**DATA SUPPLIED**

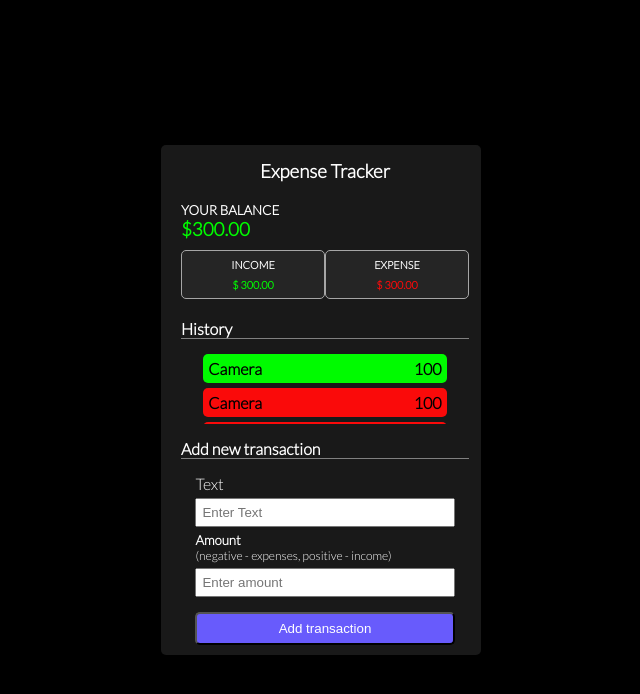
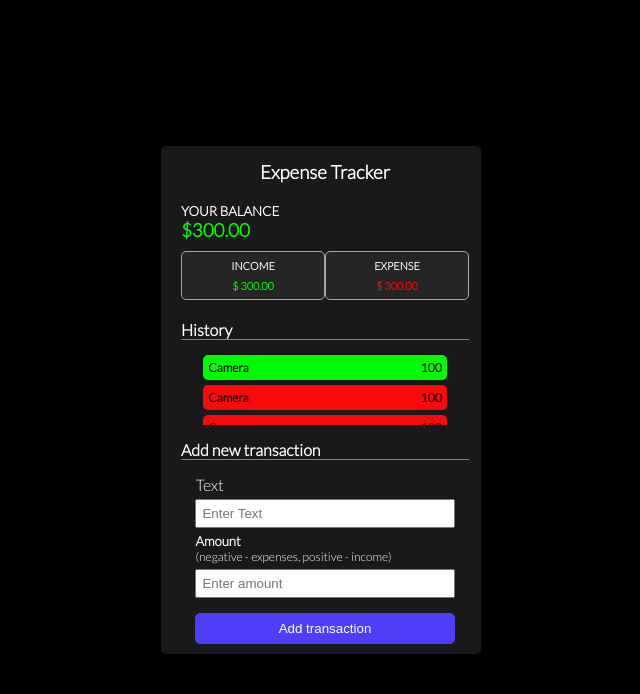
Before and after one commit to theUmeshC/Expense, a React (Create React App) app in the folder frontend/: page / in a window 1280 px wide. Shown: the top 694 px of the page, without its empty margins (319-959 px from the left). Built offline with nearby package versions, Linux system fonts and the light colour scheme; the HTML template or start-up script is replaced by a standard one.

Commit message:
Ui changes

```diff
--- a/frontend/src/Ui/HistoryCard.css
+++ b/frontend/src/Ui/HistoryCard.css
@@ -25,18 +25,18 @@
 }
 
 .history_transaction_container::-webkit-scrollbar-track {
-    border-radius: 7px;
+  border-radius: 7px;
   background-color: rgb(128, 127, 127);
 }
 
-.history_transaction_container::-webkit-scrollbar-thumb{
-    background-color: #597ef7;
-      border-radius: 7px;
-      border: 1px solid #d7d4d4;
+.history_transaction_container::-webkit-scrollbar-thumb {
+  background-color: #597ef7;
+  border-radius: 7px;
+  border: 1px solid #d7d4d4;
 }
 
-.history_transaction_container::-webkit-scrollbar-thumb:hover{
-    background-color: #3766ff;
+.history_transaction_container::-webkit-scrollbar-thumb:hover {
+  background-color: #3766ff;
 }
 
 .history_transaction {
@@ -46,11 +46,13 @@
   padding: 5px 5px;
   border-radius: 5px;
   font-weight: 600;
+  font-size: 12px;
   margin: auto;
   color: black;
+  transition: all 0.2s ease-in-out;
 }
 
-.history_transaction:hover{
+.history_transaction:hover {
   scale: 1.05;
 }
 
--- a/frontend/src/Ui/TransactionCard.css
+++ b/frontend/src/Ui/TransactionCard.css
@@ -4,10 +4,12 @@
   flex-direction: column;
   margin: 0 20px;
 }
+
 .transaction_title {
   margin: 15px 0;
   border-bottom: 1px solid grey;
 }
+
 .transaction_body {
   width: 90%;
   display: flex;
@@ -32,7 +34,20 @@ p {
 .add_transaction {
   margin: 10px 0;
   padding: 7px;
-  background: #685bfc;
   color: white;
   border-radius: 5px;
+  cursor: pointer;
+  background-color: #4e3ff7;
+  border: 1px solid #4e3ff7;
+  transition: 0.01s all ease-in-out;
 }
+
+.add_transaction:hover {
+  background-color: #4d3df9df;
+}
+
+.add_transaction:active {
+  background-color: white;
+  color: #4e3ff7;
+  border: 1px solid #4e3ff7;
+}
```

**YOUR ASSIGNMENT**
Reprint the entries above exactly, images removed.

**WRITTEN SOLUTION**
Before and after one commit to theUmeshC/Expense, a React (Create React App) app in the folder frontend/: page / in a window 1280 px wide. Shown: the top 694 px of the page, without its empty margins (319-959 px from the left). Built offline with nearby package versions, Linux system fonts and the light colour scheme; the HTML template or start-up script is replaced by a standard one.

Commit message:
Ui changes

```diff
--- a/frontend/src/Ui/HistoryCard.css
+++ b/frontend/src/Ui/HistoryCard.css
@@ -25,18 +25,18 @@
 }
 
 .history_transaction_container::-webkit-scrollbar-track {
-    border-radius: 7px;
+  border-radius: 7px;
   background-color: rgb(128, 127, 127);
 }
 
-.history_transaction_container::-webkit-scrollbar-thumb{
-    background-color: #597ef7;
-      border-radius: 7px;
-      border: 1px solid #d7d4d4;
+.history_transaction_container::-webkit-scrollbar-thumb {
+  background-color: #597ef7;
+  border-radius: 7px;
+  border: 1px solid #d7d4d4;
 }
 
-.history_transaction_container::-webkit-scrollbar-thumb:hover{
-    background-color: #3766ff;
+.history_transaction_container::-webkit-scrollbar-thumb:hover {
+  background-color: #3766ff;
 }
 
 .history_transaction {
@@ -46,11 +46,13 @@
   padding: 5px 5px;
   border-radius: 5px;
   font-weight: 600;
+  font-size: 12px;
   margin: auto;
   color: black;
+  transition: all 0.2s ease-in-out;
 }
 
-.history_transaction:hover{
+.history_transaction:hover {
   scale: 1.05;
 }
 
--- a/frontend/src/Ui/TransactionCard.css
+++ b/frontend/src/Ui/TransactionCard.css
@@ -4,10 +4,12 @@
   flex-direction: column;
   margin: 0 20px;
 }
+
 .transaction_title {
   margin: 15px 0;
   border-bottom: 1px solid grey;
 }
+
 .transaction_body {
   width: 90%;
   display: flex;
@@ -32,7 +34,20 @@ p {
 .add_transaction {
   margin: 10px 0;
   padding: 7px;
-  background: #685bfc;
   color: white;
   border-radius: 5px;
+  cursor: pointer;
+  background-color: #4e3ff7;
+  border: 1px solid #4e3ff7;
+  transition: 0.01s all ease-in-out;
 }
+
+.add_transaction:hover {
+  background-color: #4d3df9df;
+}
+
+.add_transaction:active {
+  background-color: white;
+  color: #4e3ff7;
+  border: 1px solid #4e3ff7;
+}
```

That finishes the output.